"Most of these people leave their families on Monday morning and come back Thursday and Friday afternoon and work two weekends a month attending training meetings, seminars -- a lot of people don't like that kind of life," says Robert Leo, senior vice president, broker-dealer division, of Massachusetts Financial Services in Boston. "It's tough on a family. There aren't a deluge of really high-quality people. So obviously there's a premium for them."
One 40-year-old wholesaler says his job caused a divorce. "You're getting paid to stay away from home," says the man, who asked for anonymity. "I'd love to take my three-year-old to the park this afternoon, but I'm jumping on a plane."
lifestyle takes a toll
Furthermore, this wholesaler says the top fund firms are just as quick to take that compensation away when the market turns as they are to give it to you when they want to break into a new market. "I can remember a day when wholesalers were making $1 million to $1.5 million."
Also driving up the price is mutual fund firms' belief that advisers want more than mere peddlers of products. Prudential Investments, for instance, has started a division to help independent advisers market themselves to wealthy clients. Alliance Capital Management of New York helps advisers better understand their balance sheets. Phoenix offers similar programs.
Another concern advisers have is that the increasing salaries might cause turnover in the wholesalers they work with, denying them a familiar face at a fund firm they like.

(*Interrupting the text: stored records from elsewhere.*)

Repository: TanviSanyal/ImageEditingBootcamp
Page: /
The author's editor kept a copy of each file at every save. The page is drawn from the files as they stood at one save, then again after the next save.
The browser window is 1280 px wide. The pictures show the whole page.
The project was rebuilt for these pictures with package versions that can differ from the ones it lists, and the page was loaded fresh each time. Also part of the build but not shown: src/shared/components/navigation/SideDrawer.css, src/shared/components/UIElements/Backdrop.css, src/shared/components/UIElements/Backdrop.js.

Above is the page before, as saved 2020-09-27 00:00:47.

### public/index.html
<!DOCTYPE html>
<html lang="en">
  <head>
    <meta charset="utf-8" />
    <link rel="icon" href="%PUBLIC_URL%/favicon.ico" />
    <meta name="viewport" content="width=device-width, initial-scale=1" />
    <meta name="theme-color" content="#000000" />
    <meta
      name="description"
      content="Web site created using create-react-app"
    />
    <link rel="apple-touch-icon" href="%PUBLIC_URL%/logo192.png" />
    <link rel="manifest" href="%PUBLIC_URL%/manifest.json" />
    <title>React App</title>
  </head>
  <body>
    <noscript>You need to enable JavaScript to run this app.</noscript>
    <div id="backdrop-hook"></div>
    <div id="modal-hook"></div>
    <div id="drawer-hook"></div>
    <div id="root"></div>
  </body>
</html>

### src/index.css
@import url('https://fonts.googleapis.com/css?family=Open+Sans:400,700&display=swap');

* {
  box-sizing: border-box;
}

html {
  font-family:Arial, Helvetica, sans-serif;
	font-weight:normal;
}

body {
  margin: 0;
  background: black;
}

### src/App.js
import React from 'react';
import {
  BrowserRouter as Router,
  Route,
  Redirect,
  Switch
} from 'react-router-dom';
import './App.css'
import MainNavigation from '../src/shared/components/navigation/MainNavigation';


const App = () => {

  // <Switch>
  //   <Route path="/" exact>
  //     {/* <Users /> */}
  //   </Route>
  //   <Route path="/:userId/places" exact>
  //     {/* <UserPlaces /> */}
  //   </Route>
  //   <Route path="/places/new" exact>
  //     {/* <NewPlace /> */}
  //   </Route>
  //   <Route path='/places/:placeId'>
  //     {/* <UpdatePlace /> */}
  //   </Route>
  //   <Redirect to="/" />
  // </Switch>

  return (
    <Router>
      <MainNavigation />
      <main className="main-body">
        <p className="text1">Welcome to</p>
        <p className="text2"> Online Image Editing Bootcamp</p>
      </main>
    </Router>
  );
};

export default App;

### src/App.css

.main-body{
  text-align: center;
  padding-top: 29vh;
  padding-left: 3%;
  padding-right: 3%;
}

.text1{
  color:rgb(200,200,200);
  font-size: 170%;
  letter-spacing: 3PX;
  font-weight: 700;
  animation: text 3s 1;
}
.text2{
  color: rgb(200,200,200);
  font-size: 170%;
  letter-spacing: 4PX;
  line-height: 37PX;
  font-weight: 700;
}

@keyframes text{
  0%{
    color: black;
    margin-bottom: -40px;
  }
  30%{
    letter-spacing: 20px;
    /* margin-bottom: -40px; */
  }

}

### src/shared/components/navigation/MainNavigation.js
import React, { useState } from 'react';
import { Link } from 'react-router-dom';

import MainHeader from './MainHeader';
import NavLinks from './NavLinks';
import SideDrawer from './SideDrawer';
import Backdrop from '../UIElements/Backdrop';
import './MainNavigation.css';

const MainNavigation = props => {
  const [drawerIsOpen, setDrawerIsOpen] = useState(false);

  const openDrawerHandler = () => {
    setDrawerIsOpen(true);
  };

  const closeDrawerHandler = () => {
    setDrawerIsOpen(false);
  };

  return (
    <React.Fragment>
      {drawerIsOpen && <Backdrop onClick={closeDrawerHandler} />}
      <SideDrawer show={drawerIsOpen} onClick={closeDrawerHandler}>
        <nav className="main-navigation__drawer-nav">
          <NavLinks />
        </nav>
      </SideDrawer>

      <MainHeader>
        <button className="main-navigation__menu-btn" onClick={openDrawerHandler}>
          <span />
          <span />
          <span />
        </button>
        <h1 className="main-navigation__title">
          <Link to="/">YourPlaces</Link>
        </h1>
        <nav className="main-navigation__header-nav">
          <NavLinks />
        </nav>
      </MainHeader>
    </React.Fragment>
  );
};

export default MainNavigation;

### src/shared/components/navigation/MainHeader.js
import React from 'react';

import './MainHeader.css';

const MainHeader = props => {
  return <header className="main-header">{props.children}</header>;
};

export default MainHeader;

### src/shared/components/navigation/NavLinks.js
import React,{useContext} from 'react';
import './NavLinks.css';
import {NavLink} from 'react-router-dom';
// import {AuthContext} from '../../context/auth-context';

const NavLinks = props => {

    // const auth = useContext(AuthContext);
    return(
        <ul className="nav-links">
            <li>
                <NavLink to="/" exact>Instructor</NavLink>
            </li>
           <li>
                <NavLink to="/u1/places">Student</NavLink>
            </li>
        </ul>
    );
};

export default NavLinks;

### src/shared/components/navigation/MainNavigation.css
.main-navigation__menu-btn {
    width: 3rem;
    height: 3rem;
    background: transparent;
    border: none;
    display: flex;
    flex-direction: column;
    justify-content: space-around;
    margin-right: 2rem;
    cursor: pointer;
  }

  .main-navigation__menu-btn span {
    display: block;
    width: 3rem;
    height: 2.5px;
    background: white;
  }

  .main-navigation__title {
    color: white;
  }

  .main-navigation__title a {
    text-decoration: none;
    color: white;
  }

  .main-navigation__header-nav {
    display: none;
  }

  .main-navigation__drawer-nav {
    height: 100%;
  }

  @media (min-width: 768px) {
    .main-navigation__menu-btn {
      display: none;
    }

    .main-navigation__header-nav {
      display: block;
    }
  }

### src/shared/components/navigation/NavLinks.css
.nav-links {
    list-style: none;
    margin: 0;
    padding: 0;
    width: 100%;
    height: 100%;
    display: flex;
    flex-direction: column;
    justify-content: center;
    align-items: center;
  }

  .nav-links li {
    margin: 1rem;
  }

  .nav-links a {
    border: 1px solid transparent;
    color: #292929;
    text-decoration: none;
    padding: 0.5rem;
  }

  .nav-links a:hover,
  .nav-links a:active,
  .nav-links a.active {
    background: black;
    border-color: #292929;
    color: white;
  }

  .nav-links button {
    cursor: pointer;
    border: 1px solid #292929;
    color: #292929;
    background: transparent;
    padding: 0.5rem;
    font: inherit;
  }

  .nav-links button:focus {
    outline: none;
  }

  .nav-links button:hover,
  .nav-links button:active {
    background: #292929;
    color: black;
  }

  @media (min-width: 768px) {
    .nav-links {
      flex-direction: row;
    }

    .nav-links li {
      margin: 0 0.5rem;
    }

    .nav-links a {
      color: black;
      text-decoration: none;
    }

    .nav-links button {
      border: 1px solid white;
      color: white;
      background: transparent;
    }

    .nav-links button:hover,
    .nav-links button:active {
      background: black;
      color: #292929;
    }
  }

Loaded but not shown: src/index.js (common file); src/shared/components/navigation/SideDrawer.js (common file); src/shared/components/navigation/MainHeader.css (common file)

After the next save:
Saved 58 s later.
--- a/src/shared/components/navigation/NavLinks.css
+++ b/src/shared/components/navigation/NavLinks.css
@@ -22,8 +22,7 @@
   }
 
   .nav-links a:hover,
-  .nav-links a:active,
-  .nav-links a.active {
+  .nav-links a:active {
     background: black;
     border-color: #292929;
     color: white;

Wholesaler turnover "is very disconcerting," says Tom Miltenberger head of mutual fund marketing at Edward D. Jones & Co. in St. Louis, "because we rely on them to carry the Jones philosophy to our brokers."